Ocwen Financial Corp. (NYSE: OCN), the fourth-largest mortgage servicer in the U.S., has agreed to pay $3.7 million to end a Massachusetts mortgage lawsuit claiming the company didn’t give homeowners required notices and illegally foreclosed on properties, Bloomberg News reports.
The deal gives homeowners $3 million of the settlement, with the balance going to the state, Attorney General Martha Coakley said in a statement Monday.
“This agreement provides for direct relief for affected borrowers and requires that Ocwen undertake efforts to repair problem titles in the Commonwealth,” Coakley said.
The Massachusetts settlement follows last year’s accord with regulators in which Ocwen agreed to provide $2.1 billion in relief to homeowners to settle claims over abuses in its handling of borrowers’ loans.
“Massachusetts claimed Ocwen broke state laws by failing to send notices to homeowners whose loans were in default and to execute and file public notices when mortgages were assigned to other parties,” Bloomberg says of last year’s settlement.

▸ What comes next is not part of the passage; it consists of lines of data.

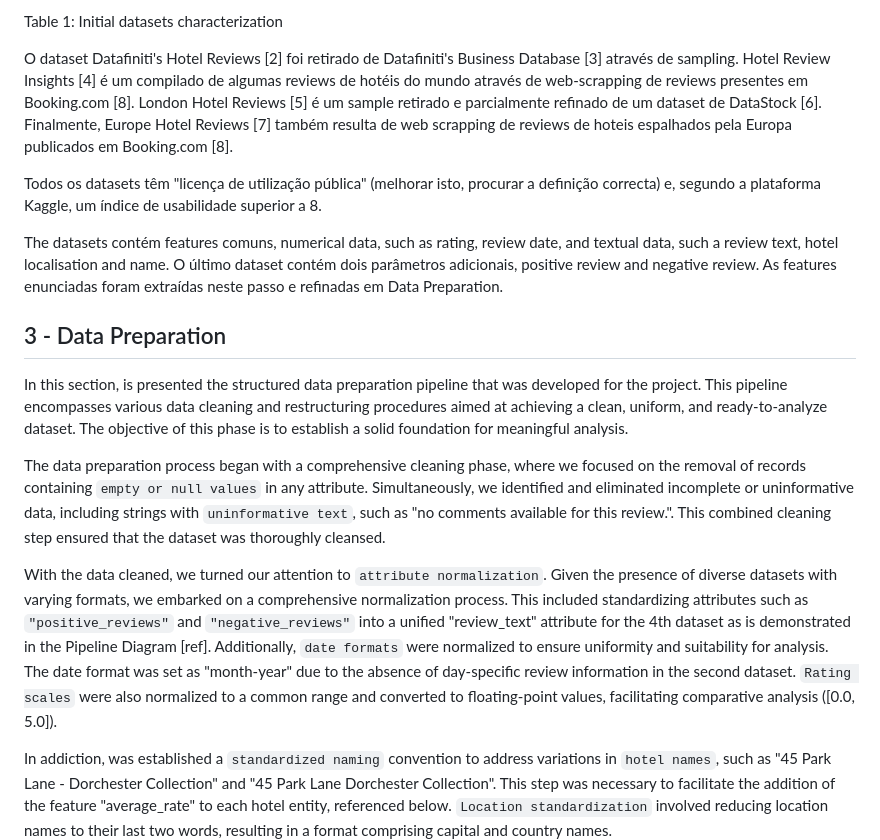
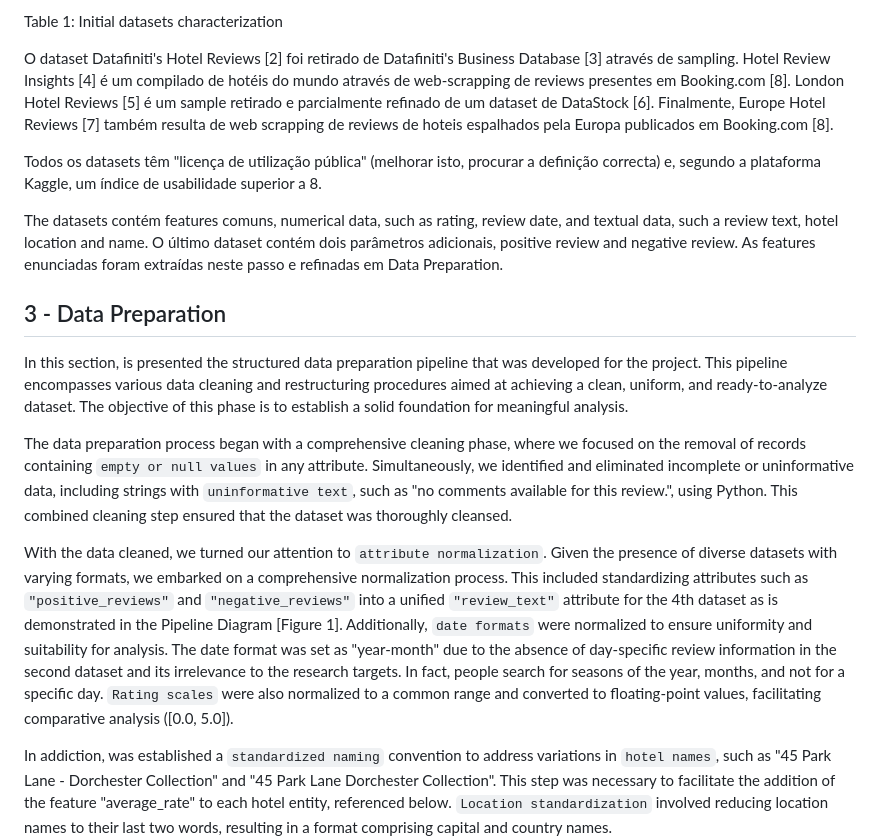
Before and after one commit to Fabio-A-Sa/Privago, a Markdown page: milestone_1_report.md, the part around one of its changes. GitHub-like rendering.

```diff
--- a/milestone_1_report.md
+++ b/milestone_1_report.md
@@ -39,19 +39,19 @@ Europe Hotel Reviews | 17 | 1493 | 515000 | 238.15
 
 Table 1: Initial datasets characterization
 
-O dataset Datafiniti's Hotel Reviews [2] foi retirado de Datafiniti's Business Database [3] através de sampling. Hotel Review Insights [4] é um compilado de algumas reviews de hotéis do mundo através de web-scrapping de reviews presentes em Booking.com [8]. London Hotel Reviews [5] é um sample retirado e parcialmente refinado de um dataset de DataStock [6]. Finalmente, Europe Hotel Reviews [7] também resulta de web scrapping de reviews de hoteis espalhados pela Europa publicados em Booking.com [8].
+O dataset Datafiniti's Hotel Reviews [2] foi retirado de Datafiniti's Business Database [3] através de sampling. Hotel Review Insights [4] é um compilado de hotéis do mundo através de web-scrapping de reviews presentes em Booking.com [8]. London Hotel Reviews [5] é um sample retirado e parcialmente refinado de um dataset de DataStock [6]. Finalmente, Europe Hotel Reviews [7] também resulta de web scrapping de reviews de hoteis espalhados pela Europa publicados em Booking.com [8].
 
 Todos os datasets têm "licença de utilização pública" (melhorar isto, procurar a definição correcta) e, segundo a plataforma Kaggle, um índice de usabilidade superior a 8.
 
-The datasets contém features comuns, numerical data, such as rating, review date, and textual data, such a review text, hotel localisation and name. O último dataset contém dois parâmetros adicionais, positive review and negative review. As features enunciadas foram extraídas neste passo e refinadas em Data Preparation.
+The datasets contém features comuns, numerical data, such as rating, review date, and textual data, such a review text, hotel location and name. O último dataset contém dois parâmetros adicionais, positive review and negative review. As features enunciadas foram extraídas neste passo e refinadas em Data Preparation.
 
 ## 3 - Data Preparation
 
 In this section, is presented the structured data preparation pipeline that was developed for the project. This pipeline encompasses various data cleaning and restructuring procedures aimed at achieving a clean, uniform, and ready-to-analyze dataset. The objective of this phase is to establish a solid foundation for meaningful analysis.
 
-The data preparation process began with a comprehensive cleaning phase, where we focused on the removal of records containing ``empty or null values`` in any attribute. Simultaneously, we identified and eliminated incomplete or uninformative data, including strings with ``uninformative text``, such as "no comments available for this review.". This combined cleaning step ensured that the dataset was thoroughly cleansed.
+The data preparation process began with a comprehensive cleaning phase, where we focused on the removal of records containing ``empty or null values`` in any attribute. Simultaneously, we identified and eliminated incomplete or uninformative data, including strings with ``uninformative text``, such as "no comments available for this review.", using Python. This combined cleaning step ensured that the dataset was thoroughly cleansed.
 
-With the data cleaned, we turned our attention to ``attribute normalization``. Given the presence of diverse datasets with varying formats, we embarked on a comprehensive normalization process. This included standardizing attributes such as ``"positive_reviews"`` and ``"negative_reviews"`` into a unified "review_text" attribute for the 4th dataset as is demonstrated in the Pipeline Diagram [ref]. Additionally, ``date formats`` were normalized to ensure uniformity and suitability for analysis. The date format was set as "month-year" due to the absence of day-specific review information in the second dataset. ``Rating scales`` were also normalized to a common range and converted to floating-point values, facilitating comparative analysis ([0.0, 5.0]).
+With the data cleaned, we turned our attention to ``attribute normalization``. Given the presence of diverse datasets with varying formats, we embarked on a comprehensive normalization process. This included standardizing attributes such as ``"positive_reviews"`` and ``"negative_reviews"`` into a unified ``"review_text"`` attribute for the 4th dataset as is demonstrated in the Pipeline Diagram [Figure 1]. Additionally, ``date formats`` were normalized to ensure uniformity and suitability for analysis. The date format was set as "year-month" due to the absence of day-specific review information in the second dataset and its irrelevance to the research targets. In fact, people search for seasons of the year, months, and not for a specific day. ``Rating scales`` were also normalized to a common range and converted to floating-point values, facilitating comparative analysis ([0.0, 5.0]).
 
 In addiction, was established a ``standardized naming`` convention to address variations in ``hotel names``, such as "45 Park Lane - Dorchester Collection" and "45 Park Lane Dorchester Collection". This step was necessary to facilitate the addition of the feature "average_rate" to each hotel entity, referenced below. ``Location standardization`` involved reducing location names to their last two words, resulting in a format comprising capital and country names.
 
```
Also changed, not shown: other parts of milestone_1_report.md (+6 -6 lines).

The company is also being investigated by New York Department of Financial Services Superintendent Benjamin Lawsky, who has expressed concern regarding potential “conflicts of interest” with other public companies Ocwen is affiliated with.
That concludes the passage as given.